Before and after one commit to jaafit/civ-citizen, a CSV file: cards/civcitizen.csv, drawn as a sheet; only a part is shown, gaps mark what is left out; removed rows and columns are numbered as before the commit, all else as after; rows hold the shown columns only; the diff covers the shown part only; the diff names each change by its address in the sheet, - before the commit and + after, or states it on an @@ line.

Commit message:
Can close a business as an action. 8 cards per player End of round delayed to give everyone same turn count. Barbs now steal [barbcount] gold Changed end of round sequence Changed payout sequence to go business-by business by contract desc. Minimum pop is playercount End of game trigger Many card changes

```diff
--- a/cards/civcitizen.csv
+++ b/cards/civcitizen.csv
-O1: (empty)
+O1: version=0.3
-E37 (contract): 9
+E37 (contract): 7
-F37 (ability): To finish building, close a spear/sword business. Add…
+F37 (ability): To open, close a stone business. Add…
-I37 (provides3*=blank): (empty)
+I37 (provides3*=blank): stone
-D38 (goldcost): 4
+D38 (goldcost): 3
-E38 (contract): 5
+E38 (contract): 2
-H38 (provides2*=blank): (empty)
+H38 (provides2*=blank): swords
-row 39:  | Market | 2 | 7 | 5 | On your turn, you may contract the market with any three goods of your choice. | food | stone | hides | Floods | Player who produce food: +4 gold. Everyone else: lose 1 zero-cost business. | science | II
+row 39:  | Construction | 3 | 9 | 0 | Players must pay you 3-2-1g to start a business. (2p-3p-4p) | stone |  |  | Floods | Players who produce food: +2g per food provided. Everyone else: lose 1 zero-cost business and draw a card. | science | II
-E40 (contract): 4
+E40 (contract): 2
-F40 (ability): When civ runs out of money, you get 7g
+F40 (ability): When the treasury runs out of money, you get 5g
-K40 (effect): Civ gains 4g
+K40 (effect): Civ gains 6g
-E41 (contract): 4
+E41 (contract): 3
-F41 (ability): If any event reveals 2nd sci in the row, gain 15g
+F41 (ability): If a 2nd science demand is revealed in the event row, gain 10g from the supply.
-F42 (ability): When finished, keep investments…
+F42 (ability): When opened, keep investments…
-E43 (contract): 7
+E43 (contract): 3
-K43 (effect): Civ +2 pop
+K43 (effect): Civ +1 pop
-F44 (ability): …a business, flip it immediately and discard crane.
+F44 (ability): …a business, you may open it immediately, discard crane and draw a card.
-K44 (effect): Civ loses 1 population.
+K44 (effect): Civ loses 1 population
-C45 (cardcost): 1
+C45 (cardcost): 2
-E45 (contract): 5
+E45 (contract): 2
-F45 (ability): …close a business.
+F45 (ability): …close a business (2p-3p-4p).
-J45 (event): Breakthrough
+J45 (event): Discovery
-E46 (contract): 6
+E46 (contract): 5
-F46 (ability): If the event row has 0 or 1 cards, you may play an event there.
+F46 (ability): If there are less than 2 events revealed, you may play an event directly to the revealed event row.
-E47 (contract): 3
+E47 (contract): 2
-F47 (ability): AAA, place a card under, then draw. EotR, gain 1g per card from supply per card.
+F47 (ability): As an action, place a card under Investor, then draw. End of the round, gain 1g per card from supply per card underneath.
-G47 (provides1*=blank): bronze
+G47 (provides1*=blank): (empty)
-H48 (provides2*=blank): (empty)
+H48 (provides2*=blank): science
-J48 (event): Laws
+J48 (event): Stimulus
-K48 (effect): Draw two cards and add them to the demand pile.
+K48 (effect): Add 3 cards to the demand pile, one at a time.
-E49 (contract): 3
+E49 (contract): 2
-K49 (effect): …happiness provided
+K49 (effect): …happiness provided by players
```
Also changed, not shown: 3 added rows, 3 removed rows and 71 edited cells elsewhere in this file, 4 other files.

> _Exercise description_: Output the listing above word for word.

> _Result for this exercise_:
Before and after one commit to jaafit/civ-citizen, a CSV file: cards/civcitizen.csv, drawn as a sheet; only a part is shown, gaps mark what is left out; removed rows and columns are numbered as before the commit, all else as after; rows hold the shown columns only; the diff covers the shown part only; the diff names each change by its address in the sheet, - before the commit and + after, or states it on an @@ line.

Commit message:
Can close a business as an action. 8 cards per player End of round delayed to give everyone same turn count. Barbs now steal [barbcount] gold Changed end of round sequence Changed payout sequence to go business-by business by contract desc. Minimum pop is playercount End of game trigger Many card changes

```diff
--- a/cards/civcitizen.csv
+++ b/cards/civcitizen.csv
-O1: (empty)
+O1: version=0.3
-E37 (contract): 9
+E37 (contract): 7
-F37 (ability): To finish building, close a spear/sword business. Add…
+F37 (ability): To open, close a stone business. Add…
-I37 (provides3*=blank): (empty)
+I37 (provides3*=blank): stone
-D38 (goldcost): 4
+D38 (goldcost): 3
-E38 (contract): 5
+E38 (contract): 2
-H38 (provides2*=blank): (empty)
+H38 (provides2*=blank): swords
-row 39:  | Market | 2 | 7 | 5 | On your turn, you may contract the market with any three goods of your choice. | food | stone | hides | Floods | Player who produce food: +4 gold. Everyone else: lose 1 zero-cost business. | science | II
+row 39:  | Construction | 3 | 9 | 0 | Players must pay you 3-2-1g to start a business. (2p-3p-4p) | stone |  |  | Floods | Players who produce food: +2g per food provided. Everyone else: lose 1 zero-cost business and draw a card. | science | II
-E40 (contract): 4
+E40 (contract): 2
-F40 (ability): When civ runs out of money, you get 7g
+F40 (ability): When the treasury runs out of money, you get 5g
-K40 (effect): Civ gains 4g
+K40 (effect): Civ gains 6g
-E41 (contract): 4
+E41 (contract): 3
-F41 (ability): If any event reveals 2nd sci in the row, gain 15g
+F41 (ability): If a 2nd science demand is revealed in the event row, gain 10g from the supply.
-F42 (ability): When finished, keep investments…
+F42 (ability): When opened, keep investments…
-E43 (contract): 7
+E43 (contract): 3
-K43 (effect): Civ +2 pop
+K43 (effect): Civ +1 pop
-F44 (ability): …a business, flip it immediately and discard crane.
+F44 (ability): …a business, you may open it immediately, discard crane and draw a card.
-K44 (effect): Civ loses 1 population.
+K44 (effect): Civ loses 1 population
-C45 (cardcost): 1
+C45 (cardcost): 2
-E45 (contract): 5
+E45 (contract): 2
-F45 (ability): …close a business.
+F45 (ability): …close a business (2p-3p-4p).
-J45 (event): Breakthrough
+J45 (event): Discovery
-E46 (contract): 6
+E46 (contract): 5
-F46 (ability): If the event row has 0 or 1 cards, you may play an event there.
+F46 (ability): If there are less than 2 events revealed, you may play an event directly to the revealed event row.
-E47 (contract): 3
+E47 (contract): 2
-F47 (ability): AAA, place a card under, then draw. EotR, gain 1g per card from supply per card.
+F47 (ability): As an action, place a card under Investor, then draw. End of the round, gain 1g per card from supply per card underneath.
-G47 (provides1*=blank): bronze
+G47 (provides1*=blank): (empty)
-H48 (provides2*=blank): (empty)
+H48 (provides2*=blank): science
-J48 (event): Laws
+J48 (event): Stimulus
-K48 (effect): Draw two cards and add them to the demand pile.
+K48 (effect): Add 3 cards to the demand pile, one at a time.
-E49 (contract): 3
+E49 (contract): 2
-K49 (effect): …happiness provided
+K49 (effect): …happiness provided by players
```
Also changed, not shown: 3 added rows, 3 removed rows and 71 edited cells elsewhere in this file, 4 other files.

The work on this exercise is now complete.